Records for processing START
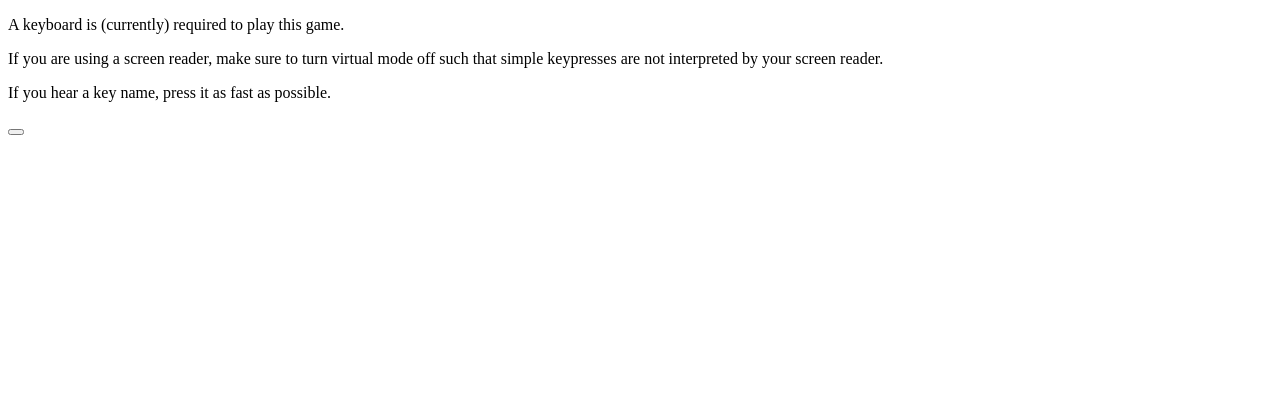
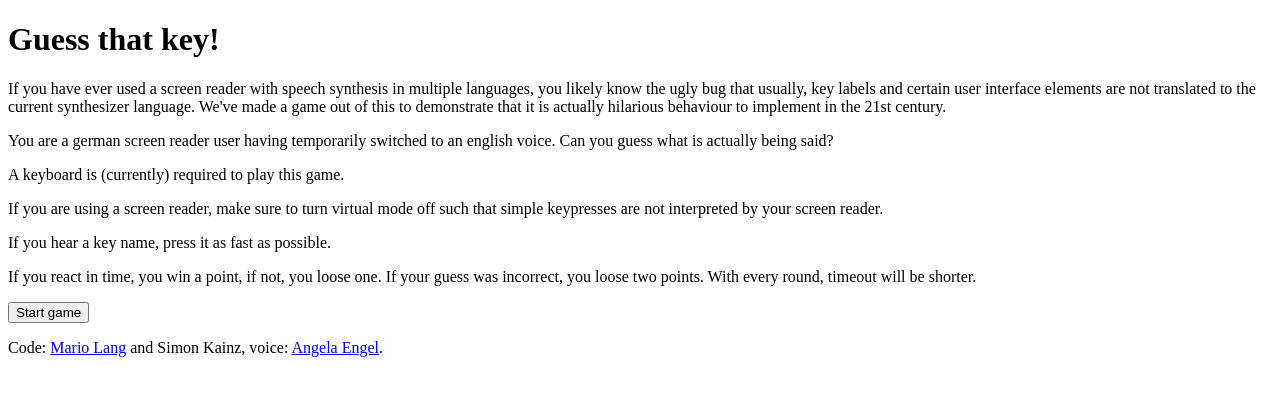
Before and after one commit to mlang/guess_the_key, a plain HTML site: page index.html in a window 1280 px wide. Drawn offline with nearby package versions, Linux system fonts and the light colour scheme.

Commit message:
More cleaning up.

```diff
--- a/game.js
+++ b/game.js
@@ -40,15 +40,21 @@ var score = 0;
 var pressed = function (event) {};
 
 $("body").keypress(function(event) {
-  $("#code").html(event.which);
   pressed(event);
 });
 
+function show_score() {
+  $("#code").html('Your score is ' + score.toString());
+}
+
 function game_over() {
   $("#code").html('Game over, your score is ' + score.toString());
+  $("#start").prop("disabled", false);
+  $("#start").html("Restart game");
 }
 
 function one_round () {
+  $("#start").prop("disabled", true);
   var keys = Object.keys(map);
   var key = keys[Math.floor(keys.length * Math.random())];
   audio[key].play();
@@ -56,6 +62,7 @@ function one_round () {
     pressed = function (event) {};
     score = score - 1;
     nope.play();
+    show_score();
     if (delay > minDelay) {
       window.setTimeout(one_round, 1500);
     } else {
@@ -72,6 +79,7 @@ function one_round () {
       score = score - 2;
       nope.play();
     }
+    show_score();
     pressed = function (event) {};
     if (delay > minDelay) {
       window.setTimeout(one_round, 1500);
--- a/index.html
+++ b/index.html
@@ -7,12 +7,26 @@
 
 <body>
 <script src="game.js" type="text/javascript"></script>
+<h1>Guess that key!</h1>
+<p>If you have ever used a screen reader with speech synthesis in multiple
+   languages, you likely know the ugly bug that usually, key labels and certain
+   user interface elements are not translated to the current synthesizer
+   language.  We've made a game out of this to demonstrate that it is actually
+   hilarious behaviour to implement in the 21st century.</p>
+<p>You are a german screen reader user having temporarily switched to an english
+   voice.  Can you guess what is actually being said?</p>
 <p>A keyboard is (currently) required to play this game.</p>
 <p>If you are using a screen reader, make sure to turn virtual mode off such that
    simple keypresses are not interpreted by your screen reader.<p>
 <p>If you hear a key name, press it as fast as possible.</p>
-<button id="start" value="Start game" onclick="one_round();"></button>
+<p>If you react in time, you win a point, if not, you loose one.  If your guess
+   was incorrect, you loose two points.  With every round, timeout will be shorter.</p>
+<button id="start" name="Start game" onclick="one_round();">Start game</button>
 <div id="code">
 </div>
+<footer>
+<p>Code: <a href="mailto:mario@blind.guru">Mario Lang</a> and Simon Kainz,
+   voice: <a href="mailto:angela@blind.guru">Angela Engel</a>.</p>
+</footer>
 </body>
 </html>
```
Records for processing END
Task to carry out: Whenever the word "html" shows up in a line of the entries, copy that line.

Task result:
Before and after one commit to mlang/guess_the_key, a plain HTML site: page index.html in a window 1280 px wide. Drawn offline with nearby package versions, Linux system fonts and the light colour scheme.
-  $("#code").html(event.which);
+  $("#code").html('Your score is ' + score.toString());
   $("#code").html('Game over, your score is ' + score.toString());
+  $("#start").html("Restart game");
--- a/index.html
+++ b/index.html
 </html>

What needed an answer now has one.